Requirement: Say how many lines of the listing below hold the string "animação", and say nothing else.

Data extract:
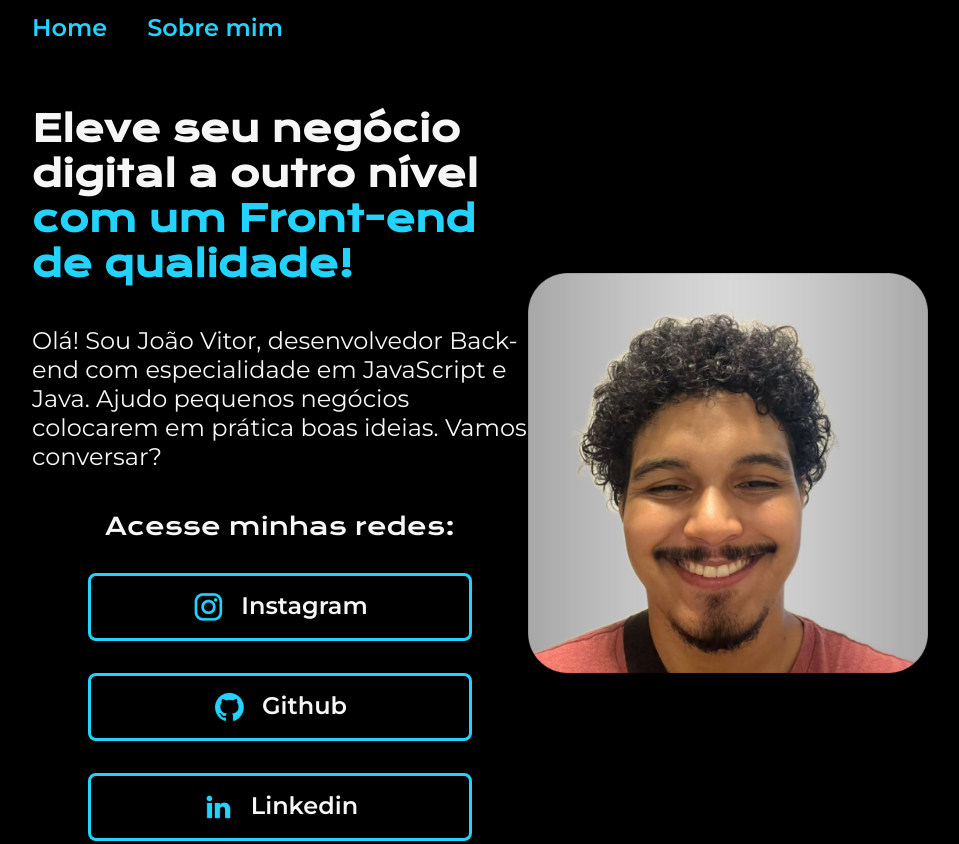
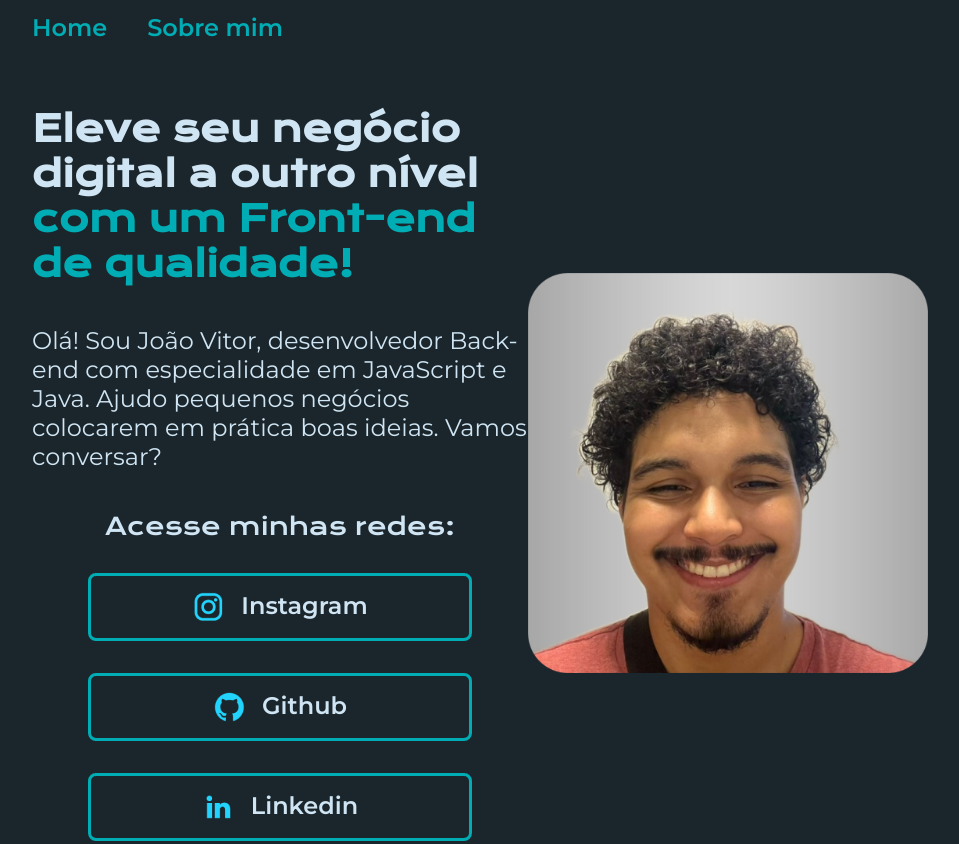
Before and after one commit to bacuri-criador/HTML-E-CSS, a plain HTML site: page index.html in a window 1280 px wide. Shown: the top 844 px of the page, without its empty margins (160-1119 px from the left). Drawn offline with nearby package versions, Linux system fonts and the light colour scheme.

Commit message:
mudando as cores do meu projeto

```diff
--- a/styles/style.css
+++ b/styles/style.css
@@ -4,10 +4,10 @@
 
  /* variáveis, para centralizar as cores, e otimizar o código, quando quiser mudar cores e fontes principais  */
 :root {
-    --cor-principal: #000000;
-    --cor-secundaria: #f6f6f6;
-    --cor-terciaria: #22d4fd;
-    --cor-hover: #272727; /* :hover  é uma animação visual que destaca um botão quando o cursor do mouse passa por cima dele */
+    --cor-principal: #1B262C;
+    --cor-secundaria: #d0e5f3;
+    --cor-terciaria: #00ADB5;
+    --cor-hover: #073c3f; /* :hover  é uma animação visual que destaca um botão quando o cursor do mouse passa por cima dele */
 
     --fonte-principal: "Krona One", sans-serif;
     --fonte-secundaria: "Montserrat", sans-serif;
@@ -110,7 +110,7 @@ body {
     font-weight: 600; /* determina espessura da fonte */
     padding: 15px 0; /* alinha as dimensões da borda do texto */
     text-decoration: none; /* retira sublinhado do lin texto */
-    color:var(--cor-secundaria); /* cor do texto */
+    color: var(--cor-secundaria); /* cor do texto */
 }
 
 .apresentacao_links_link:hover { /* :hover  é uma animação visual que destaca um botão quando o cursor do mouse passa por cima dele */
```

Reply: 3